- YOUR OBJECTIVE
Take every line from the records below that includes the word "docs".

- INPUT DATA
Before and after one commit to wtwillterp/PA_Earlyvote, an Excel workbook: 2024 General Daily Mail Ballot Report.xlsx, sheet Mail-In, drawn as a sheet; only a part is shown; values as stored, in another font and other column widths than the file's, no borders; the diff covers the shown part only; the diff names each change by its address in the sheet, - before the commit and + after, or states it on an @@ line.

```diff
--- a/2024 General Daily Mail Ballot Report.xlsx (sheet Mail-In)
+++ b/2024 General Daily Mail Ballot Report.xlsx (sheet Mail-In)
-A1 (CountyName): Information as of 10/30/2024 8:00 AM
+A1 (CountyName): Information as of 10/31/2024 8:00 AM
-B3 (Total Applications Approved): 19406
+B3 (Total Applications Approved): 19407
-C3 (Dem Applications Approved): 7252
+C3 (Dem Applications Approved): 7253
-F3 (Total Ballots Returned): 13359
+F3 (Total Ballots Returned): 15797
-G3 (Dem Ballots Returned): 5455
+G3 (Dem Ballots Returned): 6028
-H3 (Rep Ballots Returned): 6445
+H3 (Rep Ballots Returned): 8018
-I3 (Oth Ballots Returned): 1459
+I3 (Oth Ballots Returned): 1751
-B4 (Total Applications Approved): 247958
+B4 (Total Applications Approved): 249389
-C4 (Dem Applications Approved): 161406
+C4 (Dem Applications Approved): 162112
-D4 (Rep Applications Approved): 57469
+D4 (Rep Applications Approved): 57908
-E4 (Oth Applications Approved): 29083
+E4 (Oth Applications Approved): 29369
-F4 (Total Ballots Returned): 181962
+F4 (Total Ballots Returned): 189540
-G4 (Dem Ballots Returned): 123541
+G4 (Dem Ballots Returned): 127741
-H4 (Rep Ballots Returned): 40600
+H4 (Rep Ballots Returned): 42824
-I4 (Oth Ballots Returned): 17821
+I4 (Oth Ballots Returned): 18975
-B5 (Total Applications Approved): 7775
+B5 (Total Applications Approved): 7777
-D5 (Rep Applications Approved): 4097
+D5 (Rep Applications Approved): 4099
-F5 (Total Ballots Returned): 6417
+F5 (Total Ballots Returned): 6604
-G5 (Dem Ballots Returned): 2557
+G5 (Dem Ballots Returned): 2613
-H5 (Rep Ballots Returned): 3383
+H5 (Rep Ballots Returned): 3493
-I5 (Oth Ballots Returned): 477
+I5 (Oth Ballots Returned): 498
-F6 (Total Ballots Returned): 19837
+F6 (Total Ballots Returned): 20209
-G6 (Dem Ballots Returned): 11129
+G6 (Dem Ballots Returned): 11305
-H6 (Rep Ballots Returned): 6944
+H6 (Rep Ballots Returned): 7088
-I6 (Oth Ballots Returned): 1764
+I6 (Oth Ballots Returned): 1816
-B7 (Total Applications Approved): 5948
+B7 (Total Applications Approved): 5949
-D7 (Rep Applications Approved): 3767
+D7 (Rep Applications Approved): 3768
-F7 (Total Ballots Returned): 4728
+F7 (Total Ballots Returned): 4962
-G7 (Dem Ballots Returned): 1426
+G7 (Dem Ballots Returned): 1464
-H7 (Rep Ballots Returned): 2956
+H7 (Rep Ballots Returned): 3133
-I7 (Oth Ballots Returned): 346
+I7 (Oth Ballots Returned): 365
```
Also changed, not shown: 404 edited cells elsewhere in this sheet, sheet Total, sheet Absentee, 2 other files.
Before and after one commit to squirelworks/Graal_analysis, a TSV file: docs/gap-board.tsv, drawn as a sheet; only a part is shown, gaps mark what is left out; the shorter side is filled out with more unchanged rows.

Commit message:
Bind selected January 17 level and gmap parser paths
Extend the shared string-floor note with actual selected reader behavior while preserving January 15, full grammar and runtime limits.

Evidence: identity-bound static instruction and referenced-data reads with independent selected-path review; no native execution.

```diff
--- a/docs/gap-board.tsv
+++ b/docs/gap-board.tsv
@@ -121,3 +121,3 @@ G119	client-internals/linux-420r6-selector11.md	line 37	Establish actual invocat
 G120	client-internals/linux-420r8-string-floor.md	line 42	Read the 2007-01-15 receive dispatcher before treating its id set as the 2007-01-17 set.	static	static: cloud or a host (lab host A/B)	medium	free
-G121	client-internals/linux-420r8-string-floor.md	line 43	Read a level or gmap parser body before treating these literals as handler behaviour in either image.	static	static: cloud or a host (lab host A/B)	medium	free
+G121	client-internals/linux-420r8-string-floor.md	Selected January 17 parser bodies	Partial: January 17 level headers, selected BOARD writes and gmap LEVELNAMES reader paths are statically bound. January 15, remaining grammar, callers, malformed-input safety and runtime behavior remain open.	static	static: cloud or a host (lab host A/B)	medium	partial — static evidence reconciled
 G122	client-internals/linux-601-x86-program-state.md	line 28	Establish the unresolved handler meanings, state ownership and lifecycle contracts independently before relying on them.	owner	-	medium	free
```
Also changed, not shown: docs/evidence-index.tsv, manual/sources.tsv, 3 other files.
--
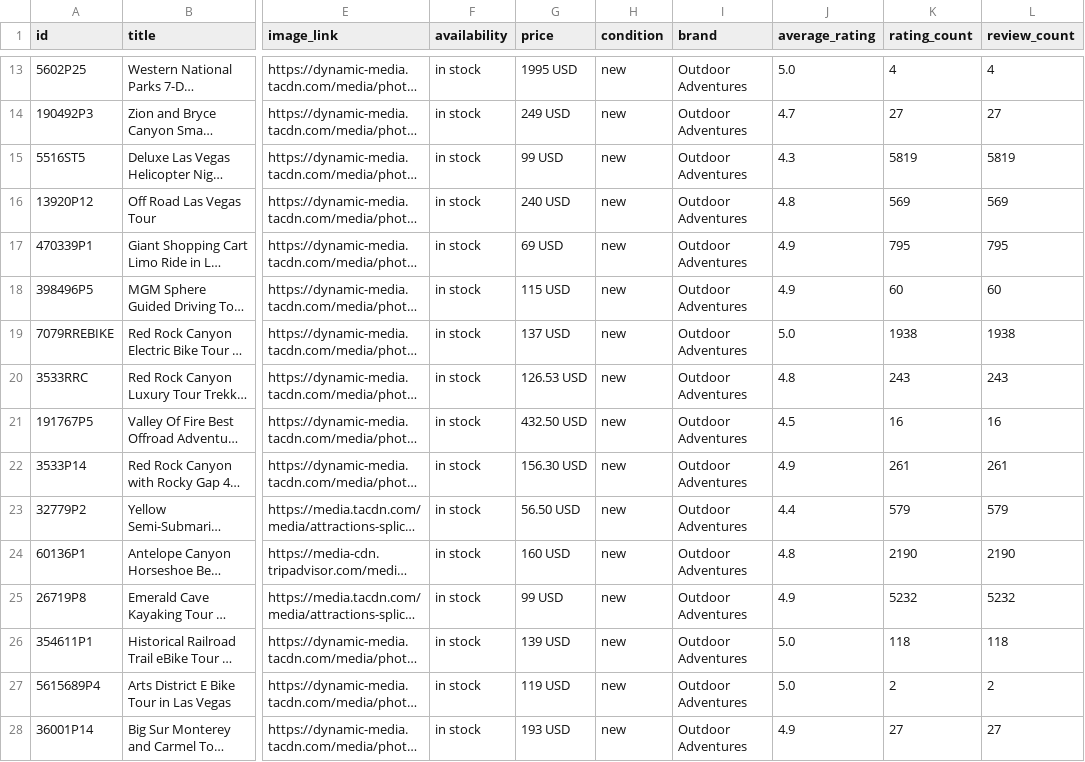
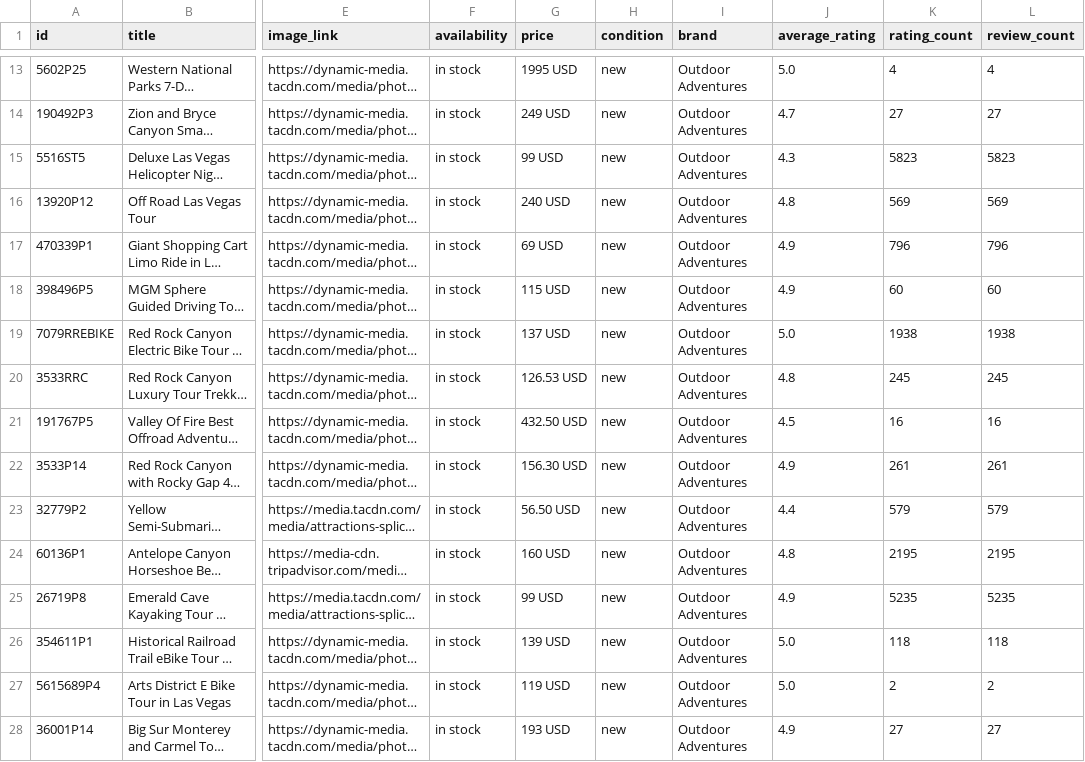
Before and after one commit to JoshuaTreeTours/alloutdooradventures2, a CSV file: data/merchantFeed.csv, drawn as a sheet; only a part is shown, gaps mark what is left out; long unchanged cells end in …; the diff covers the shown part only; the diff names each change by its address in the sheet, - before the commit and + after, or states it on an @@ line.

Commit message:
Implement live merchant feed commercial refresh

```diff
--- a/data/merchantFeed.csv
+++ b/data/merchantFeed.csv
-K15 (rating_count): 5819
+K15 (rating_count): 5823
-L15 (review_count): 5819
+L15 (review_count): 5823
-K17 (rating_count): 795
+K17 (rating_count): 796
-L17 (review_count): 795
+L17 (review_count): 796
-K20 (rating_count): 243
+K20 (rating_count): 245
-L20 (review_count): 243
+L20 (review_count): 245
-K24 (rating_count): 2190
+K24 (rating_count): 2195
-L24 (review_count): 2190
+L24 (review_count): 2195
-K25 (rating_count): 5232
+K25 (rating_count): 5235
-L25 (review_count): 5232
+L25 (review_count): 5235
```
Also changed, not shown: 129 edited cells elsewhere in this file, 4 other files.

- EXPECTED ANSWER
Before and after one commit to squirelworks/Graal_analysis, a TSV file: docs/gap-board.tsv, drawn as a sheet; only a part is shown, gaps mark what is left out; the shorter side is filled out with more unchanged rows.
--- a/docs/gap-board.tsv
+++ b/docs/gap-board.tsv
Also changed, not shown: docs/evidence-index.tsv, manual/sources.tsv, 3 other files.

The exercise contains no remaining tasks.